HOW TO ARGUE
A. Have him define his position.
B. Put the burden of proof on him. Identify the weaknesses in his arguments. (If he cannot prove his position, then:)
C. Accept the burden of arguing that his position is false. .
D. Define your position. Present your arguments to show either (1) your position is true, or (2) your position is superior to his.
HOW TO ARGUE WITH A RELATIVIST - TRUTH
A. Each person/society/culture has its own truth; there is no universal, objective truth; truth is relative.
B. Relativist's argument: all human opinions are fallible, therefore it is wrong to declare any particular view finally true - all opinions should be expressed and respected.
Refutation: the argument only shows that claims to know the truth are tentative (granted), not that truth is relative. We can respect people and allow free expression of ideas without having to grant equal validity to all ideas, e.g. Holocaust deniers
C-D. Jewish sources are committed to a single objective universal truth, e.g. anti-polytheism, justice and morality
Arguments against relativism
1. contrasting beliefs will not both yield accurate predictions (earth round/flat)
2. what is the purpose of education if the beliefs I have now are already true for me? Or if I don't have beliefs I can choose them arbitrarily
3. is A also relative to person, etc.? If I believe truth is universal and objective, is it so for me? How then can the relativist contradict the absolutist?

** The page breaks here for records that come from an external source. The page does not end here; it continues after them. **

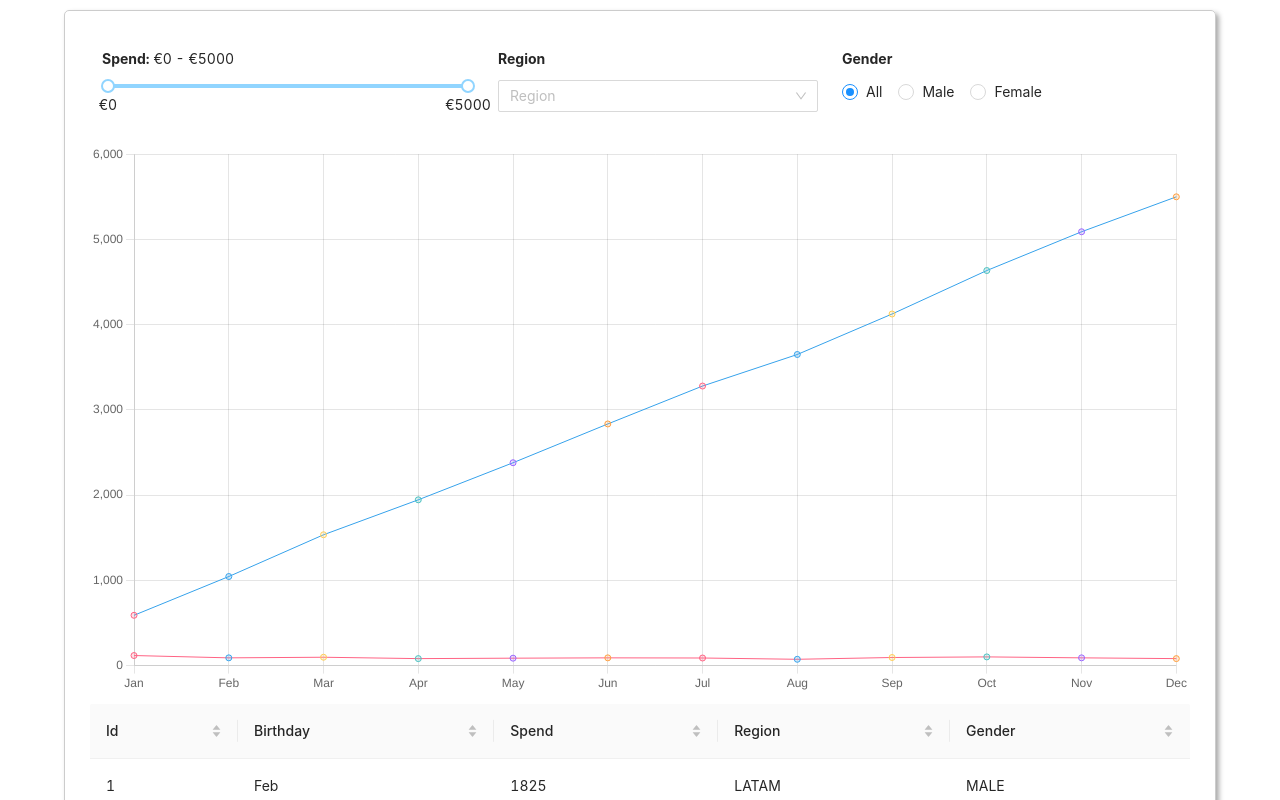
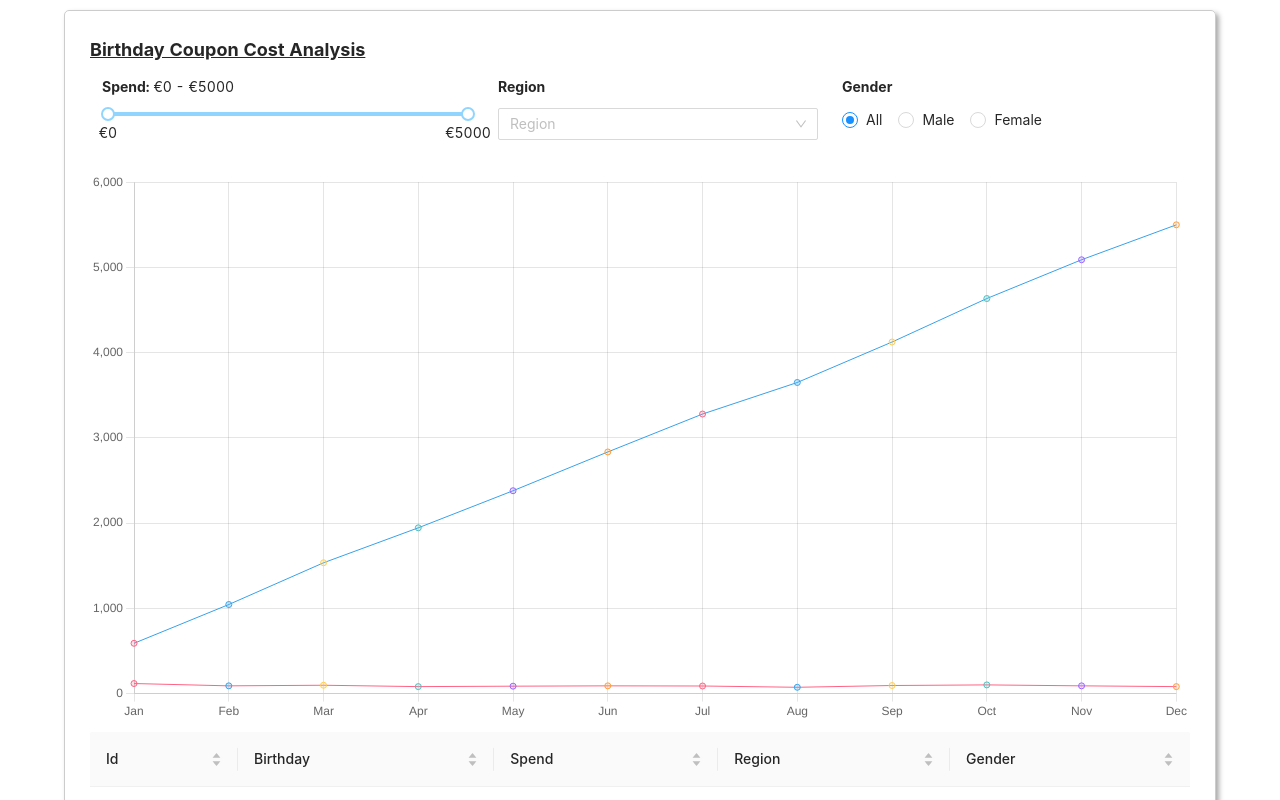
Before and after one commit to colin5530/andopen-tech-test, a React (Create React App) app: page / in a window 1280 px wide. Shown: the top 800 px of the page. Built offline with nearby package versions, Linux system fonts and the light colour scheme.

Commit message:
Fixing table error (#12)

```diff
--- a/src/App.css
+++ b/src/App.css
@@ -6,3 +6,9 @@
   border-radius: 5px;
   box-shadow: 3px 3px 5px #aaa;
 }
+
+.App-title {
+  font-size: 18px;
+  font-weight: 700;
+  text-decoration: underline;
+}
--- a/src/App.js
+++ b/src/App.js
@@ -10,6 +10,9 @@ const App = () => {
   return (
     <UserDataProvider>
       <div className="App">
+        <div className='App-title'>
+          Birthday Coupon Cost Analysis
+        </div>
         <FilterBar />
         <ChartContainer />
         <TableContainer />
--- a/src/components/TableContainer/TableContainer.js
+++ b/src/components/TableContainer/TableContainer.js
@@ -43,7 +43,11 @@ const TableContainer = () => {
 
   return (
     <div className='c-TableContainer'>
-      <Table dataSource={visibleUsers} columns={columns} />
+      <Table
+        columns={columns}
+        dataSource={visibleUsers}
+        rowKey={(row) => row.id}
+      />
     </div>
   )
 }
```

Conclusion: A is false or incoherent; our position that truth is objective and universal is the only alternative.
HOW TO ARGUE WITH A RELATIVIST - VALUES
A. Each person/society/culture has its own values; there are no universal, objectively correct values; values are relative
B. Relativist's arguments and replies
1. Mead: different cultures live by different values; therefore no one set of values is objectively correct
Refutation: MERE difference of practice does not PROVE BY ITSELF lack of objectivity - compare difference of belief vs. objective truth
[Refutation: difficult to establish difference of values since concrete value judgments depend on factual beliefs]
2. no particular values have ever been proved objectively correct; therefore no values are objectively correct
Refutation: lack of proof does not PROVE BY ITSELF lack of objectivity - compare universe older than five minutes, dreaming, axiom of mathematical induction - [however (claim of) positive refutation would be serious]
3. there is no procedure for establishing particular values as objectively correct; therefore no values are objectively correct
Refutation: lack of procedure does not PROVE BY ITSELF lack of objectivity - compare alchemy->chemistry, present psychology (->??)
Conclusion: A cannot be proved, therefore one is free to believe in absolute values
C. Argument against relativism: ad hominem - rejection of absolute values implies no real moral disputes, no justification of universal human rights, no non-trivial condemnation of Nazis
Conclusion: relativism has a prohibitively high personal price, therefore since we are free to believe is absolute values, we should.